or as a difference between two fuzzy numbers (a - b), in the present case.(4) The consequence of failure may have different and multiple elements. Some ofthe adverse consequences can be measured in monetary terms, but non-economicconsequences may be just as important. For instance, in our example, described later,non-monetary consequences include social (or public) and private (or individual)discomfort.
3. Risk-analysis methodology
A methodology was developed and tested to make soil interpretations under condi-tions of uncertainty (Bogardi et al., 1995). That methodology includes consideration ofuncertainty both in the optimal set and the estimated set of soil properties relevant to agiven rating decision, such as one for septic tank filter fields. The methodology wasapplied in Saunders County, Nebraska (Fig. 1) and an interactive computer program wasdeveloped to facilitate its use.The main difficulty of estimating the risk associated with soil interpretations isrelated to two items:(1) The exposure is a fuzzy vector representing a given rating developed fromsomewhat interrelated soil properties. How is it possible to define a failure event whenthese properties may be interrelated and may have different importance in view of therating?(2) There are several types of adverse consequences resulting from practices per-formed or interpretations applied (see Appendix A). How is it possible to arrive at anintegrated risk index over the different consequences?In order to respond to these items, the risk assessment methodology for soilinterpretations should utilize two main factors. Uncertainties in the exposure influencinga rating, and possibly the uncertainties in the various consequences are described byfuzzy logic. This is a novel approach in view of the traditional method of a probabilisticrepresentation of uncertainties. In the practical case of soil interpretations it is quitedifficult to interpret the often vague, imprecise, and qualitative information by statisticalmethods. In this situation fuzzy logic is a viable alternative (Kosko and Iaska, 1993).Similarly, the consequences of a possible excess exposure, that is, a deviation from a
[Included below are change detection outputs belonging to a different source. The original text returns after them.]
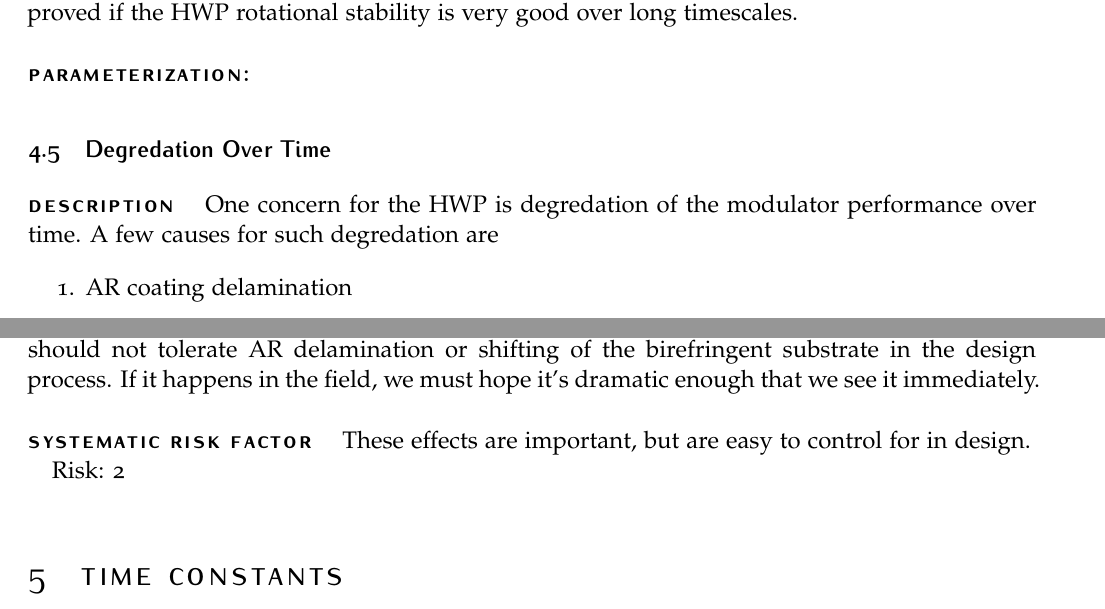
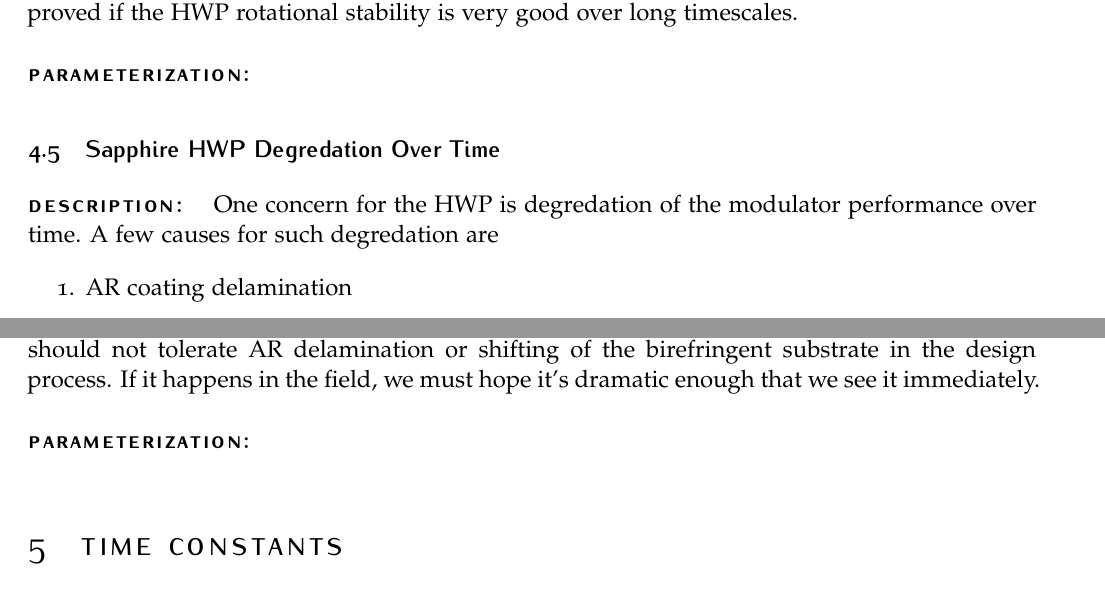
Before and after one commit to smsimon/systematics_dictionary, a LaTeX document (syst_master.tex, which reads tex/HWPDegredation.tex): two parts of pages 12 and 13 of 23, joined at a grey line, cut so that both start at the same text. Compiled offline with pdfLaTeX.

Commit message:
Update HWPDegredation.tex

```diff
--- a/tex/HWPDegredation.tex
+++ b/tex/HWPDegredation.tex
@@ -1,6 +1,6 @@
-\subsection{Degredation Over Time}
+\subsection{Sapphire HWP Degredation Over Time}
 
-\paragraph{Description}
+\paragraph{Description:}
 % Description of systematic effect, including relevant equations and
 % parameterization for TWGs. Note that each variable in each equation should be
 % defined. This should include where we expect to get the value of this variable
@@ -35,8 +35,4 @@ Non-uniform degredations, such as AR delamination, will show up in the HWP-synch
 
 The acceptable range of these effects are difficult to quantify, but we should not tolerate AR delamination or shifting of the birefringent substrate in the design process. If it happens in the field, we must hope it's dramatic enough that we see it immediately.
 
-\paragraph{Systematic Risk Factor}
-
-These effects are important, but are easy to control for in design.
-
-Risk: 2
+\paragraph{Parameterization:}
```
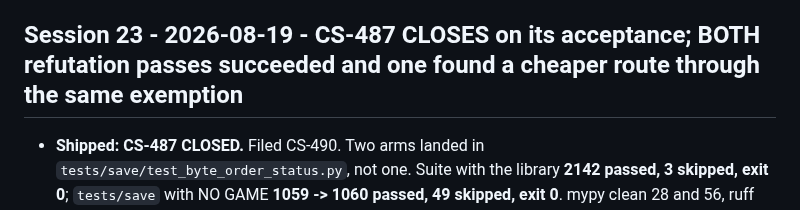
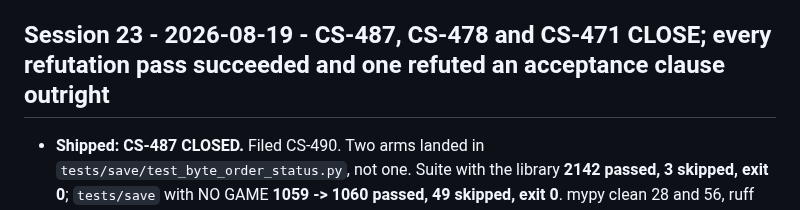
Before and after one commit to Remus3/ClockSpeed, a Markdown page: WAKEUP_NOTES.md, the part around the change. Rendered like a GitHub page.

Commit message:
CS-471: name all three closures in the session 23 wakeup heading

```diff
--- a/WAKEUP_NOTES.md
+++ b/WAKEUP_NOTES.md
@@ -225,7 +225,7 @@ the line becomes a pointer.
   not delete it alone). Then CS-488, CS-477, CS-479, CS-470/472/473/474. **CS-484 is still cheap,
   still blocks nothing, and will bite again on the next push.** **CS-486 still needs an OPERATOR
   DECISION rather than work.**
-## Session 23 - 2026-08-19 - CS-487 CLOSES on its acceptance; BOTH refutation passes succeeded and one found a cheaper route through the same exemption
+## Session 23 - 2026-08-19 - CS-487, CS-478 and CS-471 CLOSE; every refutation pass succeeded and one refuted an acceptance clause outright
 
 - **Shipped: CS-487 CLOSED.** Filed CS-490. Two arms landed in
   `tests/save/test_byte_order_status.py`, not one. Suite with the library
```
Activity (3)

You've already reviewed this. Edit your review.
1 thousand reads
1 hundred reads
Pedro Bortot liked this

You're Reading a Free Preview

/*********** DO NOT ALTER ANYTHING BELOW THIS LINE ! ************/ var s_code=s.t();if(s_code)document.write(s_code)//-->